The move is the latest attempt by the US to curb the spread of military-grade spyware
US Secretary of State Antony Blinken said blacklisting of companies is an effort "to counter the risks posed by commercial spyware" ( Reuters)

A group of Europe-based firms owned by Israelis has been blacklisted by the US amid concerns their commercial spyware can be misused. 

The US Department of Commerce added Intellexa and Cytrox to its economic trade Entity List, which significantly limits the ability of Americans to conduct business with these entities. The list already includes Israel’s NSO and Candiru.

US Secretary of State Antony Blinken said the blacklisting of the companies was part of a broad US government effort "to counter the risks posed by commercial spyware".

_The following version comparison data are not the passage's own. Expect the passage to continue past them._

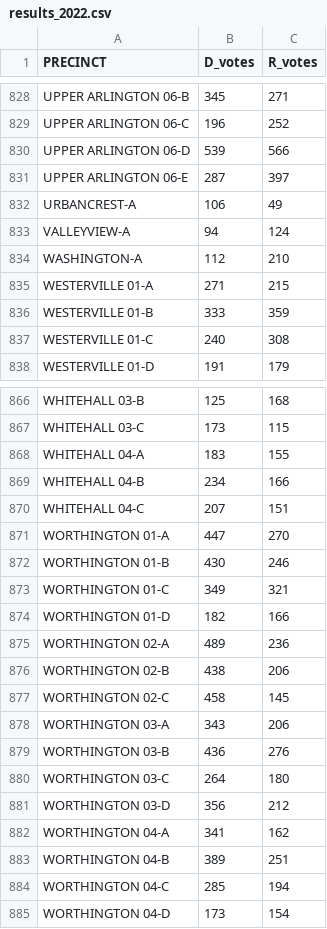
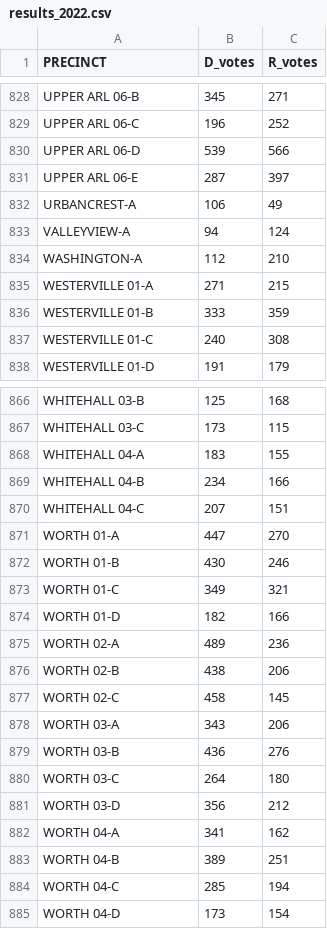
Before and after one commit to jmknapp/FranklinCountyVoteOH, a CSV file: data/raw/results_2022.csv, drawn as a sheet; only a part is shown, gaps mark what is left out; the diff covers the shown part only; the diff names each change by its address in the sheet, - before the commit and + after, or states it on an @@ line.

Commit message:
Achieve 100% precinct match for 2022 Governor race
Fixed all abbreviation mismatches between shapefile and CSV:
- COLUMBUS -> COLS (549 precincts)
- REYNOLDSBURG -> REYN (23 precincts)
- UPPER ARLINGTON -> UPPER ARL (31 precincts)
- WORTHINGTON -> WORTH (15 precincts)
- SHARON-A -> SHARON A (1 precinct, hyphen to space)

Results:
- Match rate: 100% (884/884 precincts)
- Total votes: 425,246
- Whaley (D): 242,332 (57.0%)
- DeWine (R): 182,914 (43.0%)

```diff
--- a/data/raw/results_2022.csv
+++ b/data/raw/results_2022.csv
-A828 (PRECINCT): UPPER ARLINGTON 06-B
+A828 (PRECINCT): UPPER ARL 06-B
-A829 (PRECINCT): UPPER ARLINGTON 06-C
+A829 (PRECINCT): UPPER ARL 06-C
-A830 (PRECINCT): UPPER ARLINGTON 06-D
+A830 (PRECINCT): UPPER ARL 06-D
-A831 (PRECINCT): UPPER ARLINGTON 06-E
+A831 (PRECINCT): UPPER ARL 06-E
-A871 (PRECINCT): WORTHINGTON 01-A
+A871 (PRECINCT): WORTH 01-A
-A872 (PRECINCT): WORTHINGTON 01-B
+A872 (PRECINCT): WORTH 01-B
-A873 (PRECINCT): WORTHINGTON 01-C
+A873 (PRECINCT): WORTH 01-C
-A874 (PRECINCT): WORTHINGTON 01-D
+A874 (PRECINCT): WORTH 01-D
-A875 (PRECINCT): WORTHINGTON 02-A
+A875 (PRECINCT): WORTH 02-A
-A876 (PRECINCT): WORTHINGTON 02-B
+A876 (PRECINCT): WORTH 02-B
-A877 (PRECINCT): WORTHINGTON 02-C
+A877 (PRECINCT): WORTH 02-C
-A878 (PRECINCT): WORTHINGTON 03-A
+A878 (PRECINCT): WORTH 03-A
-A879 (PRECINCT): WORTHINGTON 03-B
+A879 (PRECINCT): WORTH 03-B
-A880 (PRECINCT): WORTHINGTON 03-C
+A880 (PRECINCT): WORTH 03-C
-A881 (PRECINCT): WORTHINGTON 03-D
+A881 (PRECINCT): WORTH 03-D
-A882 (PRECINCT): WORTHINGTON 04-A
+A882 (PRECINCT): WORTH 04-A
-A883 (PRECINCT): WORTHINGTON 04-B
+A883 (PRECINCT): WORTH 04-B
-A884 (PRECINCT): WORTHINGTON 04-C
+A884 (PRECINCT): WORTH 04-C
-A885 (PRECINCT): WORTHINGTON 04-D
+A885 (PRECINCT): WORTH 04-D
```
Also changed, not shown: 51 edited cells elsewhere in this file.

Such spyware "poses distinct and growing counterintelligence and security risks to the United States, including to the safety and security of US government personnel and their families", he said.

This spyware has also been used for repression and human rights abuses, "including to intimidate political opponents and curb dissent", Blinken said.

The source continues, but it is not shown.